Publishing open humanities data: The experience of the Journal of Open Humanities Data (Barbara McGillivray)
The first talk in the Humanities Data Inquiry Lecture Series. Barbara McGillivray is lecturer in digital humanities and cultural computation at King’s College London and Turing fellow at The Alan Turing Institute, where she runs the Humanities and Data Science special interest group.
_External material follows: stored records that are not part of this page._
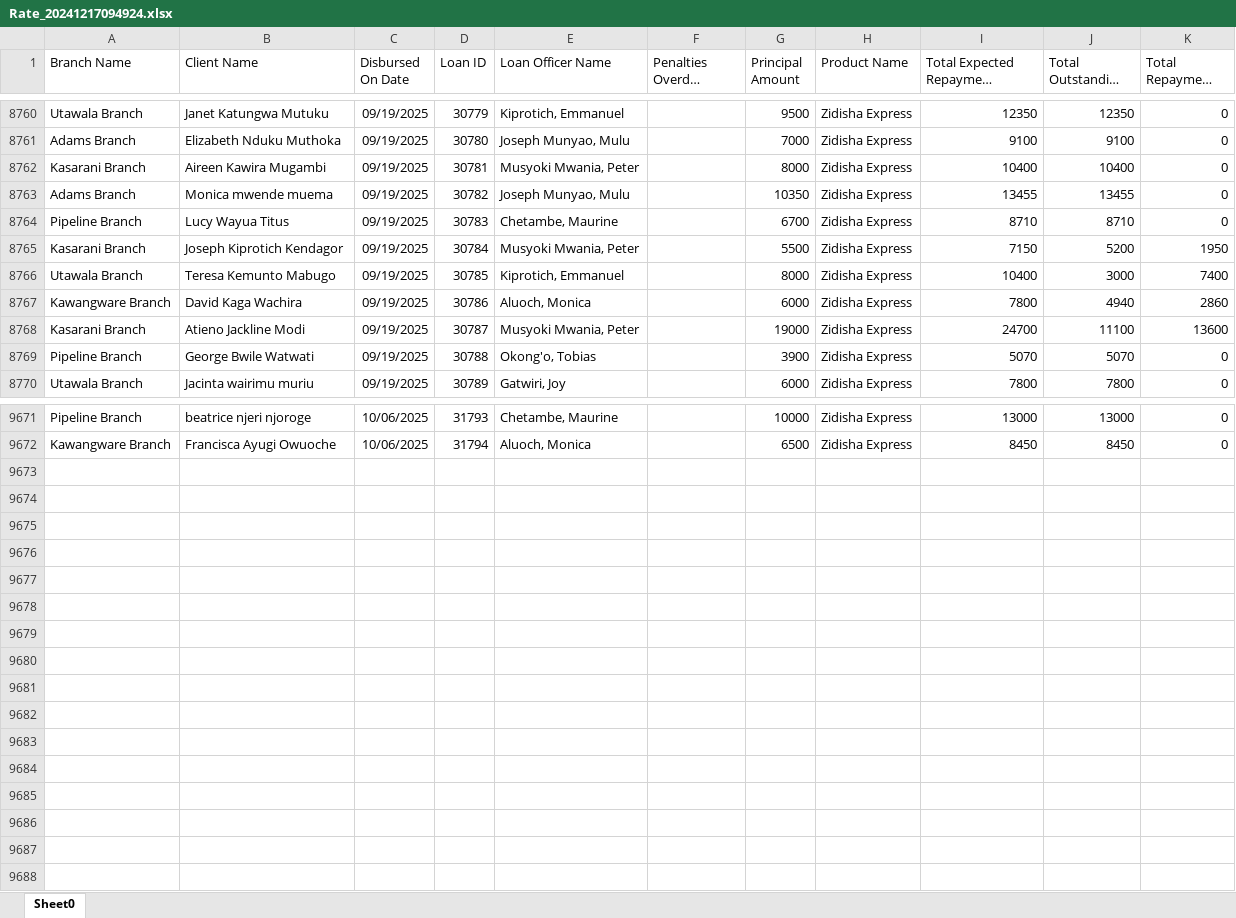
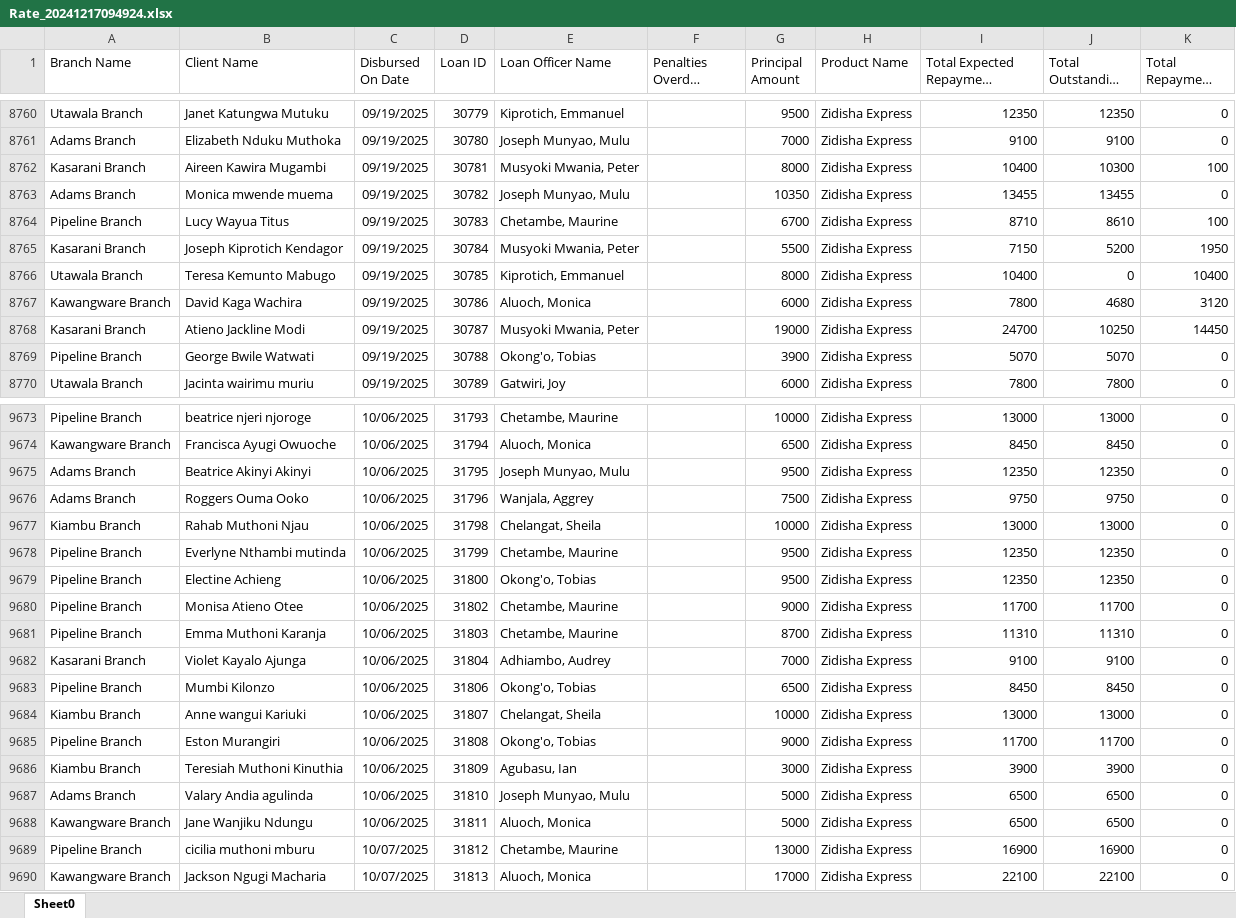
Before and after one commit to Phoenix-Capital/zidisha-monitor, an Excel workbook: Rate_20241217094924.xlsx, sheet Sheet0, drawn as a sheet; only a part is shown, gaps mark what is left out; long unchanged cells end in …; values as stored, in another font and other column widths than the file's, no borders; the diff covers the shown part only; the diff names each change by its address in the sheet, - before the commit and + after, or states it on an @@ line.

Commit message:
On a Friday

```diff
--- a/Rate_20241217094924.xlsx (sheet Sheet0)
+++ b/Rate_20241217094924.xlsx (sheet Sheet0)
-J8762 (Total Outstanding Derived): 10400
+J8762 (Total Outstanding Derived): 10300
-K8762 (Total Repayment Derived): 0
+K8762 (Total Repayment Derived): 100
-J8764 (Total Outstanding Derived): 8710
+J8764 (Total Outstanding Derived): 8610
-K8764 (Total Repayment Derived): 0
+K8764 (Total Repayment Derived): 100
-J8766 (Total Outstanding Derived): 3000
+J8766 (Total Outstanding Derived): 0
-K8766 (Total Repayment Derived): 7400
+K8766 (Total Repayment Derived): 10400
-J8767 (Total Outstanding Derived): 4940
+J8767 (Total Outstanding Derived): 4680
-K8767 (Total Repayment Derived): 2860
+K8767 (Total Repayment Derived): 3120
-J8768 (Total Outstanding Derived): 11100
+J8768 (Total Outstanding Derived): 10250
-K8768 (Total Repayment Derived): 13600
+K8768 (Total Repayment Derived): 14450
+row 9675: Adams Branch | Beatrice Akinyi Akinyi | 10/06/2025 | 31795 | Joseph Munyao, Mulu |  | 9500 | Zidisha Express | 12350 | 12350 | 0
+row 9676: Adams Branch | Roggers Ouma Ooko | 10/06/2025 | 31796 | Wanjala, Aggrey |  | 7500 | Zidisha Express | 9750 | 9750 | 0
+row 9677: Kiambu Branch | Rahab Muthoni Njau | 10/06/2025 | 31798 | Chelangat, Sheila |  | 10000 | Zidisha Express | 13000 | 13000 | 0
+row 9678: Pipeline Branch | Everlyne Nthambi mutinda | 10/06/2025 | 31799 | Chetambe, Maurine |  | 9500 | Zidisha Express | 12350 | 12350 | 0
+row 9679: Pipeline Branch | Electine Achieng | 10/06/2025 | 31800 | Okong'o, Tobias |  | 9500 | Zidisha Express | 12350 | 12350 | 0
+row 9680: Pipeline Branch | Monisa Atieno Otee | 10/06/2025 | 31802 | Chetambe, Maurine |  | 9000 | Zidisha Express | 11700 | 11700 | 0
+row 9681: Pipeline Branch | Emma Muthoni Karanja | 10/06/2025 | 31803 | Chetambe, Maurine |  | 8700 | Zidisha Express | 11310 | 11310 | 0
+row 9682: Kasarani Branch | Violet Kayalo Ajunga | 10/06/2025 | 31804 | Adhiambo, Audrey |  | 7000 | Zidisha Express | 9100 | 9100 | 0
+row 9683: Pipeline Branch | Mumbi Kilonzo | 10/06/2025 | 31806 | Okong'o, Tobias |  | 6500 | Zidisha Express | 8450 | 8450 | 0
+row 9684: Kiambu Branch | Anne wangui Kariuki | 10/06/2025 | 31807 | Chelangat, Sheila |  | 10000 | Zidisha Express | 13000 | 13000 | 0
+row 9685: Pipeline Branch | Eston Murangiri | 10/06/2025 | 31808 | Okong'o, Tobias |  | 9000 | Zidisha Express | 11700 | 11700 | 0
+row 9686: Kiambu Branch | Teresiah Muthoni Kinuthia | 10/06/2025 | 31809 | Agubasu, Ian |  | 3000 | Zidisha Express | 3900 | 3900 | 0
+row 9687: Adams Branch | Valary Andia agulinda | 10/06/2025 | 31810 | Joseph Munyao, Mulu |  | 5000 | Zidisha Express | 6500 | 6500 | 0
+row 9688: Kawangware Branch | Jane Wanjiku Ndungu | 10/06/2025 | 31811 | Aluoch, Monica |  | 5000 | Zidisha Express | 6500 | 6500 | 0
+row 9689: Pipeline Branch | cicilia muthoni mburu | 10/07/2025 | 31812 | Chetambe, Maurine |  | 13000 | Zidisha Express | 16900 | 16900 | 0
+row 9690: Kawangware Branch | Jackson Ngugi Macharia | 10/07/2025 | 31813 | Aluoch, Monica |  | 17000 | Zidisha Express | 22100 | 22100 | 0
```
Also changed, not shown: 2 added rows and 448 edited cells elsewhere in this sheet.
The Journal of Open Humanities Data (JOHD), was launched in 2015 with the aim of promoting values of data sharing and reuse in the vast field of Humanities. JOHD publishes data-focused articles and aims to play a key role in growing a community of Humanities researchers sharing data. Over the past two years, JOHD has expanded significantly. It has published an increasing number of articles and launched new themed special collections of articles. Its role in the open data community among academics and professionals of the cultural heritage sector has been strengthened thanks to an increased social media presence and activity and to a number of talks, events, and participation in expert panels. Its team has also expanded, leading to a more diverse intellectual contribution. In this talk, I will share my experience from developing the journal into an important player in the open research and data-sharing community and will discuss the opportunities and challenges faced along this process.